More problematic is a long-standing Occidental trend of bestowing the East with a mystical mien simply for its very exoticness. Famously explicated and branded “Orientalsim” by Edward Saïd, it’s a bias that grants Eastern cultures a certain epistemological, ontological, and metaphysical purity and sacredness because of their other-ness as opposed those belief systems that sprouted in the West. It’s an idea that’s casually apparent in Laib’s art: It consciously affects your posture when looking at them. Laib’s pieces compel you to bow your head as if in prayer, or tilt your head toward the heavens, in order to view them. they’re works that make a devotional or hallowed stance an integral part of the viewing experience.
None of the above is meant to take anything away from the admitted beauty of Laib’s works, however. Most dramatic are the brightly colored rectangles of pollen sifted onto gray floors. These scintillating yellow hues formed with either dandelion or hazelnut pollen are so intense they seem otherworldly, though they couldn’t be more organic. Because they’re made of fine powder, the rectangles don’t have sharp edges, and they take on the fuzzy, hazy aspect of a blurred photograph. It’s an effect that only adds to their more-real-than-reality quality.
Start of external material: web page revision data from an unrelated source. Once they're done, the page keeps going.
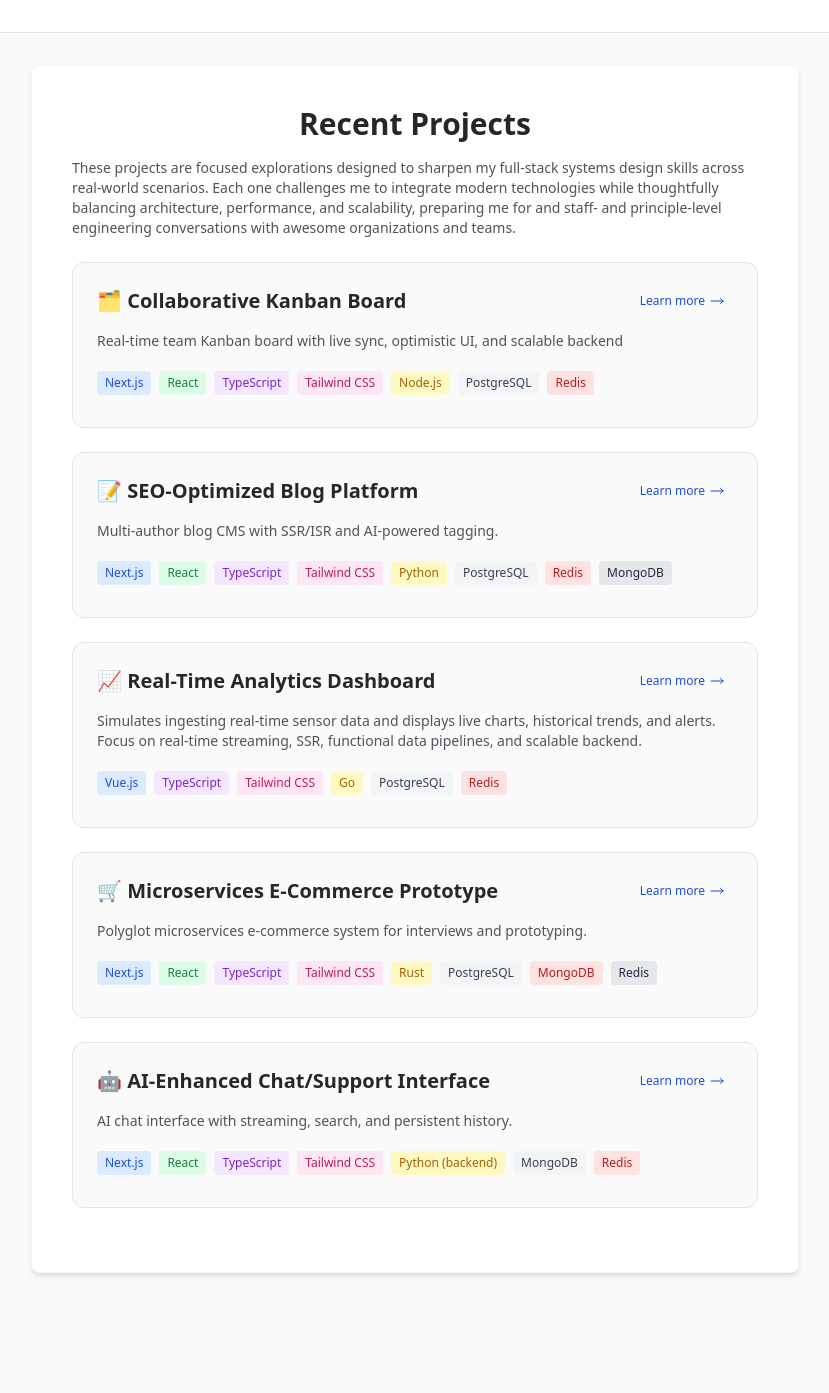
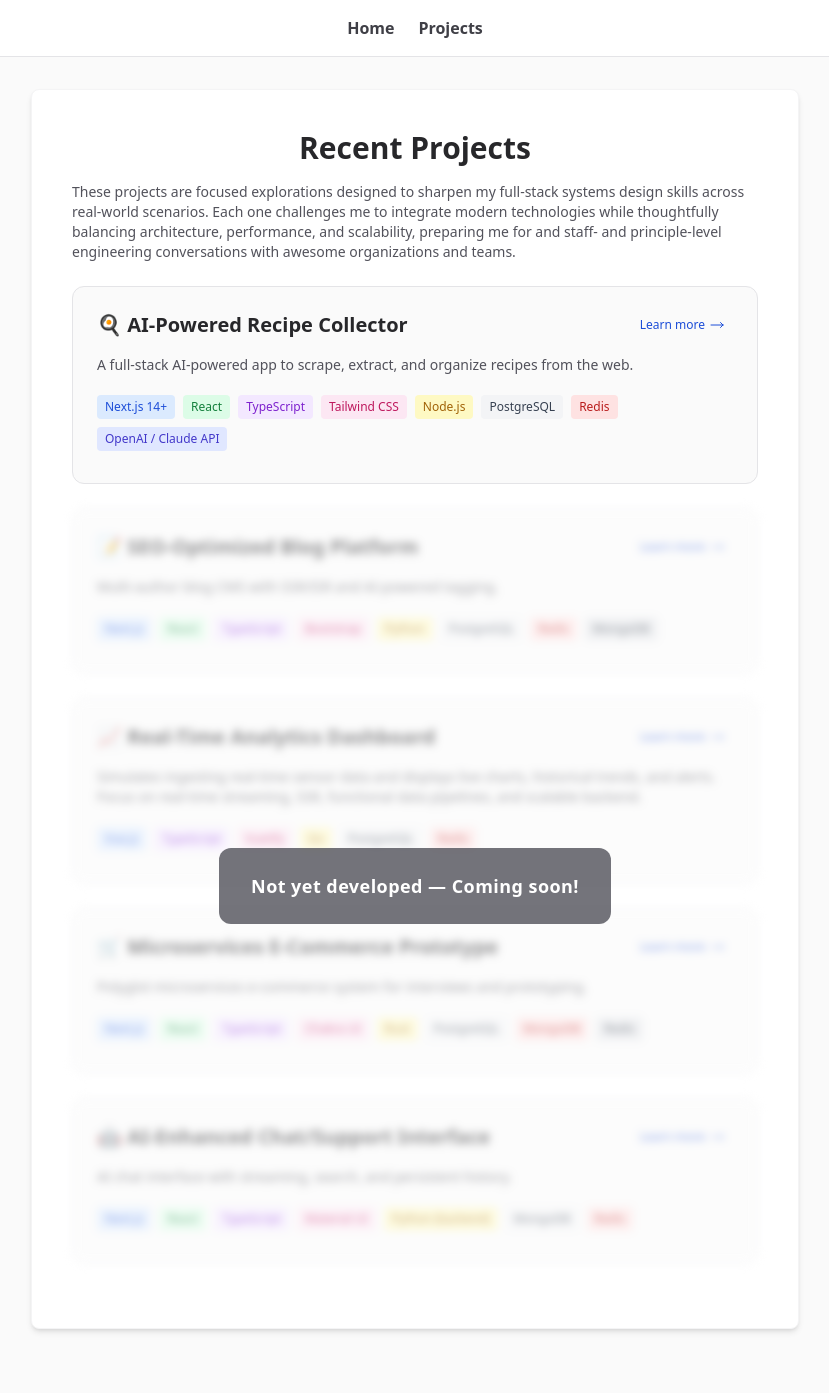
Before and after one commit to glorioustephan/glorioustephan.github.io, a Jekyll site: the page built from projects.html, in a window 1280 px wide. Shown: the whole page, without its empty margins (225-1054 px from the left). Built offline with Jekyll 4.4.1, drawn with Linux system fonts in a browser that asks for light colours; nearby versions of some CDN libraries; before the commit the page ends 1337 px from its top, so only the background shows below that.

Commit message:
Showcasing first application page

```diff
--- a/projects.html
+++ b/projects.html
@@ -9,30 +9,41 @@ layout: default
 <!-- Project 1 -->
 <div class="border border-zinc-200 rounded-xl bg-zinc-50 p-6 mb-6 flex flex-col gap-3">
   <div class="flex items-center gap-2 mb-1">
-    <span class="text-xl font-semibold text-zinc-800">🗂️ Collaborative Kanban Board</span>
-    <a href="/projects/kanban-board" class="ml-auto flex items-center gap-1 px-2 py-0.5 rounded text-blue-700 text-xs font-medium hover:text-blue-900">
+    <span class="text-xl font-semibold text-zinc-800">🍳 AI-Powered Recipe Collector</span>
+    <a href="/projects/recipe-app" class="ml-auto flex items-center gap-1 px-2 py-0.5 rounded text-blue-700 text-xs font-medium hover:text-blue-900">
       <span>Learn more</span>
       <svg xmlns="http://www.w3.org/2000/svg" fill="none" viewBox="0 0 24 24" stroke-width="1.5" stroke="currentColor" class="w-4 h-4">
         <path stroke-linecap="round" stroke-linejoin="round" d="M17.25 8.25 21 12m0 0-3.75 3.75M21 12H3" />
       </svg>
     </a>
   </div>
-  <div class="text-zinc-600 text-sm mb-2">Real-time team Kanban board with live sync, optimistic UI, and scalable backend</div>
+  <div class="text-zinc-600 text-sm mb-2">A full-stack AI-powered app to scrape, extract, and organize recipes from the web.</div>
   <ul class="flex flex-wrap gap-2 mb-2">
-    <li class="px-2 py-1 bg-blue-100 text-blue-700 rounded text-xs">Next.js</li>
+    <li class="px-2 py-1 bg-blue-100 text-blue-700 rounded text-xs">Next.js 14+</li>
     <li class="px-2 py-1 bg-green-100 text-green-700 rounded text-xs">React</li>
     <li class="px-2 py-1 bg-purple-100 text-purple-700 rounded text-xs">TypeScript</li>
     <li class="px-2 py-1 bg-pink-100 text-pink-700 rounded text-xs">Tailwind CSS</li>
     <li class="px-2 py-1 bg-yellow-100 text-yellow-700 rounded text-xs">Node.js</li>
     <li class="px-2 py-1 bg-gray-100 text-gray-700 rounded text-xs">PostgreSQL</li>
     <li class="px-2 py-1 bg-red-100 text-red-700 rounded text-xs">Redis</li>
+    <li class="px-2 py-1 bg-indigo-100 text-indigo-700 rounded text-xs">OpenAI / Claude API</li>
   </ul>
 </div>
-<!-- Project 2 -->
-<div class="border border-zinc-200 rounded-xl bg-zinc-50 p-6 mb-6 flex flex-col gap-3">
+
+<!-- Blurred Projects Overlay Container -->
+<div class="relative">
+  <!-- Overlay -->
+  <div class="absolute inset-0 z-10 flex items-center justify-center pointer-events-none">
+    <div class="bg-zinc-600/80 rounded-xl px-8 py-6 text-center">
+      <span class="text-white text-lg font-bold tracking-wide">Not yet developed &mdash; Coming soon!</span>
+    </div>
+  </div>
+    <!-- Blurred Projects -->
+
+  <div class="border blur-sm opacity-50 border-zinc-200 rounded-xl bg-zinc-50 p-6 mb-6 flex flex-col gap-3">
     <div class="flex items-center gap-2 mb-1">
       <span class="text-xl font-semibold text-zinc-800">📝 SEO-Optimized Blog Platform</span>
-    <a href="/projects/blog-platform" class="ml-auto flex items-center gap-1 px-2 py-0.5 rounded text-blue-700 text-xs font-medium hover:text-blue-900">
+      <a href="#" class="ml-auto flex items-center gap-1 px-2 py-0.5 rounded text-blue-700 text-xs font-medium hover:text-blue-900">
         <span>Learn more</span>
         <svg xmlns="http://www.w3.org/2000/svg" fill="none" viewBox="0 0 24 24" stroke-width="1.5" stroke="currentColor" class="w-4 h-4">
           <path stroke-linecap="round" stroke-linejoin="round" d="M17.25 8.25 21 12m0 0-3.75 3.75M21 12H3" />
@@ -44,7 +55,7 @@ layout: default
       <li class="px-2 py-1 bg-blue-100 text-blue-700 rounded text-xs">Next.js</li>
       <li class="px-2 py-1 bg-green-100 text-green-700 rounded text-xs">React</li>
       <li class="px-2 py-1 bg-purple-100 text-purple-700 rounded text-xs">TypeScript</li>
-    <li class="px-2 py-1 bg-pink-100 text-pink-700 rounded text-xs">Tailwind CSS</li>
+      <li class="px-2 py-1 bg-pink-100 text-pink-700 rounded text-xs">Bootstrap</li>
       <li class="px-2 py-1 bg-yellow-100 text-yellow-700 rounded text-xs">Python</li>
       <li class="px-2 py-1 bg-gray-100 text-gray-700 rounded text-xs">PostgreSQL</li>
       <li class="px-2 py-1 bg-red-100 text-red-700 rounded text-xs">Redis</li>
@@ -52,10 +63,10 @@ layout: default
     </ul>
   </div>
   <!-- Project 3 -->
-<div class="border border-zinc-200 rounded-xl bg-zinc-50 p-6 mb-6 flex flex-col gap-3">
+  <div class="border blur-sm opacity-50 border-zinc-200 rounded-xl bg-zinc-50 p-6 mb-6 flex flex-col gap-3">
     <div class="flex items-center gap-2 mb-1">
       <span class="text-xl font-semibold text-zinc-800">📈 Real-Time Analytics Dashboard</span>
-    <a href="/projects/analytics-dashboard" class="ml-auto flex items-center gap-1 px-2 py-0.5 rounded text-blue-700 text-xs font-medium hover:text-blue-900">
+      <a href="#" class="ml-auto flex items-center gap-1 px-2 py-0.5 rounded text-blue-700 text-xs font-medium hover:text-blue-900">
         <span>Learn more</span>
         <svg xmlns="http://www.w3.org/2000/svg" fill="none" viewBox="0 0 24 24" stroke-width="1.5" stroke="currentColor" class="w-4 h-4">
           <path stroke-linecap="round" stroke-linejoin="round" d="M17.25 8.25 21 12m0 0-3.75 3.75M21 12H3" />
@@ -66,17 +77,17 @@ layout: default
     <ul class="flex flex-wrap gap-2 mb-2">
       <li class="px-2 py-1 bg-blue-100 text-blue-700 rounded text-xs">Vue.js</li>
       <li class="px-2 py-1 bg-purple-100 text-purple-700 rounded text-xs">TypeScript</li>
-    <li class="px-2 py-1 bg-pink-100 text-pink-700 rounded text-xs">Tailwind CSS</li>
+      <li class="px-2 py-1 bg-pink-100 text-pink-700 rounded text-xs">Vuetify</li>
       <li class="px-2 py-1 bg-yellow-100 text-yellow-700 rounded text-xs">Go</li>
       <li class="px-2 py-1 bg-gray-100 text-gray-700 rounded text-xs">PostgreSQL</li>
       <li class="px-2 py-1 bg-red-100 text-red-700 rounded text-xs">Redis</li>
     </ul>
   </div>
   <!-- Project 4 -->
-<div class="border border-zinc-200 rounded-xl bg-zinc-50 p-6 mb-6 flex flex-col gap-3">
+  <div class="border blur-sm opacity-50 border-zinc-200 rounded-xl bg-zinc-50 p-6 mb-6 flex flex-col gap-3">
     <div class="flex items-center gap-2 mb-1">
       <span class="text-xl font-semibold text-zinc-800">🛒 Microservices E-Commerce Prototype</span>
-    <a href="/projects/microservices-ecommerce" class="ml-auto flex items-center gap-1 px-2 py-0.5 rounded text-blue-700 text-xs font-medium hover:text-blue-900">
+      <a href="#" class="ml-auto flex items-center gap-1 px-2 py-0.5 rounded text-blue-700 text-xs font-medium hover:text-blue-900">
         <span>Learn more</span>
         <svg xmlns="http://www.w3.org/2000/svg" fill="none" viewBox="0 0 24 24" stroke-width="1.5" stroke="currentColor" class="w-4 h-4">
           <path stroke-linecap="round" stroke-linejoin="round" d="M17.25 8.25 21 12m0 0-3.75 3.75M21 12H3" />
@@ -88,7 +99,7 @@ layout: default
       <li class="px-2 py-1 bg-blue-100 text-blue-700 rounded text-xs">Next.js</li>
       <li class="px-2 py-1 bg-green-100 text-green-700 rounded text-xs">React</li>
       <li class="px-2 py-1 bg-purple-100 text-purple-700 rounded text-xs">TypeScript</li>
-    <li class="px-2 py-1 bg-pink-100 text-pink-700 rounded text-xs">Tailwind CSS</li>
+      <li class="px-2 py-1 bg-pink-100 text-pink-700 rounded text-xs">Chakra UI</li>
       <li class="px-2 py-1 bg-yellow-100 text-yellow-700 rounded text-xs">Rust</li>
       <li class="px-2 py-1 bg-gray-100 text-gray-700 rounded text-xs">PostgreSQL</li>
       <li class="px-2 py-1 bg-red-100 text-red-700 rounded text-xs">MongoDB</li>
@@ -96,10 +107,10 @@ layout: default
     </ul>
   </div>
   <!-- Project 5 -->
-<div class="border border-zinc-200 rounded-xl bg-zinc-50 p-6 mb-6 flex flex-col gap-3">
+  <div class="border blur-sm opacity-50 border-zinc-200 rounded-xl bg-zinc-50 p-6 mb-6 flex flex-col gap-3">
     <div class="flex items-center gap-2 mb-1">
       <span class="text-xl font-semibold text-zinc-800">🤖 AI-Enhanced Chat/Support Interface</span>
-    <a href="/projects/ai-chat-support" class="ml-auto flex items-center gap-1 px-2 py-0.5 rounded text-blue-700 text-xs font-medium hover:text-blue-900">
+      <a href="#" class="ml-auto flex items-center gap-1 px-2 py-0.5 rounded text-blue-700 text-xs font-medium hover:text-blue-900">
         <span>Learn more</span>
         <svg xmlns="http://www.w3.org/2000/svg" fill="none" viewBox="0 0 24 24" stroke-width="1.5" stroke="currentColor" class="w-4 h-4">
           <path stroke-linecap="round" stroke-linejoin="round" d="M17.25 8.25 21 12m0 0-3.75 3.75M21 12H3" />
@@ -111,9 +122,10 @@ layout: default
       <li class="px-2 py-1 bg-blue-100 text-blue-700 rounded text-xs">Next.js</li>
       <li class="px-2 py-1 bg-green-100 text-green-700 rounded text-xs">React</li>
       <li class="px-2 py-1 bg-purple-100 text-purple-700 rounded text-xs">TypeScript</li>
-    <li class="px-2 py-1 bg-pink-100 text-pink-700 rounded text-xs">Tailwind CSS</li>
+      <li class="px-2 py-1 bg-pink-100 text-pink-700 rounded text-xs">Material UI</li>
       <li class="px-2 py-1 bg-yellow-100 text-yellow-700 rounded text-xs">Python (backend)</li>
       <li class="px-2 py-1 bg-gray-100 text-gray-700 rounded text-xs">MongoDB</li>
       <li class="px-2 py-1 bg-red-100 text-red-700 rounded text-xs">Redis</li>
     </ul>
   </div>
+</div>
```
Also changed, not shown: _data/navigation.yml (+4 -4 lines), projects/kanban-board.html (deleted, +0 -38 lines), projects/recipe-app.html (added, +43 -0 lines). Lines whose indentation alone changed are shown as unchanged.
Naturally, whether their luscious beauty is enough to make you forget that they may be the products of a cultural arrogance that’s as old as colonialism is entirely up to you.
Images courtesy the artist and the Dallas Museum of Art.
Bret McCabe lives in Dallas, Texas.